Calling copying "part and parcel of software distribution," the court found that in the case of software components "the act of copying is subsumed in the act of 'supplying,' such that sending a single copy abroad with the intent that it be replicated invokes liability for those foreign-made copies." The court further rejected Microsoft's contention that liability should apply only to each disk that is shipped and incorporated into computers assembled outside of the US on the grounds that the argument "fails to account for the realities of software distribution."
The court also rejected Microsoft's argument that software sent electronically should be treated differently with regard to liability from software shipped on master, or "golden" disks, and found an "insufficient basis" for the company's "impassioned recitation of a parade of horribles that may befall the domestic software industry -- such as the relocation of manufacturing facilities."
"Possible loss of jobs in this country is not justification for misinterpreting a statute to permit patent infringement," the court found.
In his dissenting opinion, Rader disagreed with the majority's interpretation of the patent infringement statute related to components shipped from the US, contending that his judicial colleagues had expanded the legal protection to non-US markets and non-US competitors.
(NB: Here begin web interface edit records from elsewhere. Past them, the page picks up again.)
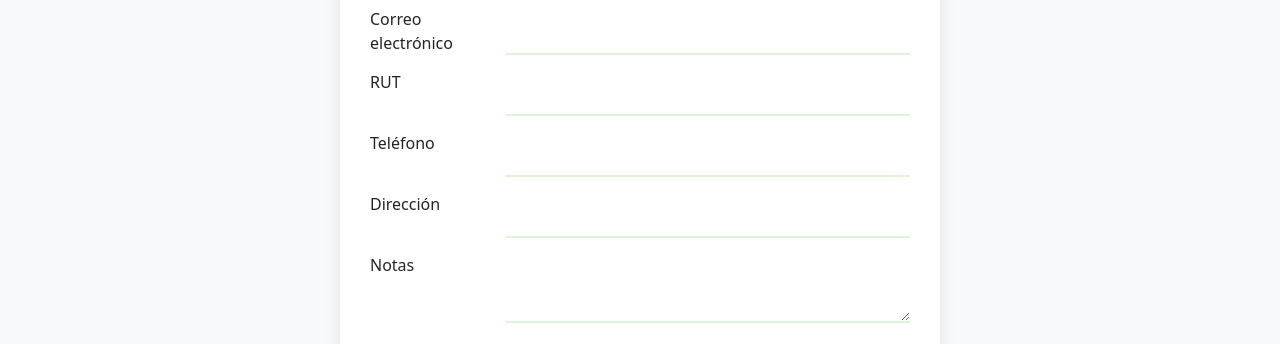
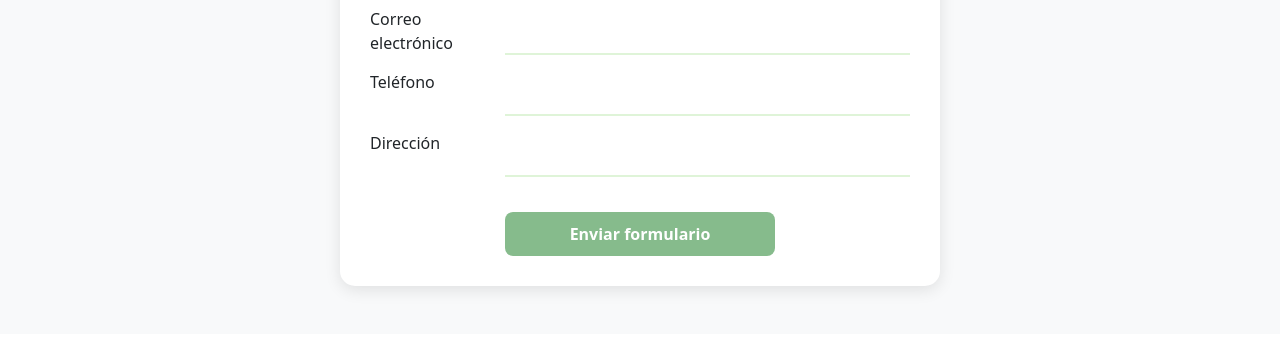
Before and after one commit to caravenao/sistema-web-ecologik, a Vue app: page /service in a window 1280 px wide. Shown: the part 538-882 px from the top of the page. Built offline with nearby package versions, Linux system fonts and the light colour scheme; no server answers.

Commit message:
fix: quitar campos formulario plan

```diff
--- a/src/components/PlansSection.vue
+++ b/src/components/PlansSection.vue
@@ -49,12 +49,6 @@
           <input type="email" id="correo" class="input-field">
         </div>
 
-        <!-- Grupo de entrada para RUT -->
-        <div class="form-group">
-          <label class="input-label" for="rut">RUT</label>
-          <input type="text" id="rut" class="input-field">
-        </div>
-
         <!-- Grupo de entrada para Teléfono -->
         <div class="form-group">
           <label class="input-label" for="telefono">Teléfono</label>
@@ -65,12 +59,6 @@
         <div class="form-group">
           <label class="input-label" for="direccion">Dirección</label>
           <input type="text" id="direccion" class="input-field">
-        </div>
-
-        <!-- Grupo de entrada para Notas -->
-        <div class="form-group">
-          <label class="input-label" for="notas">Notas</label>
-          <textarea id="notas" class="input-field"></textarea>
         </div>
 
         <div class="form-buttons">
```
Representatives of Microsoft and AT&T were not immediately available to comment on the case Thursday.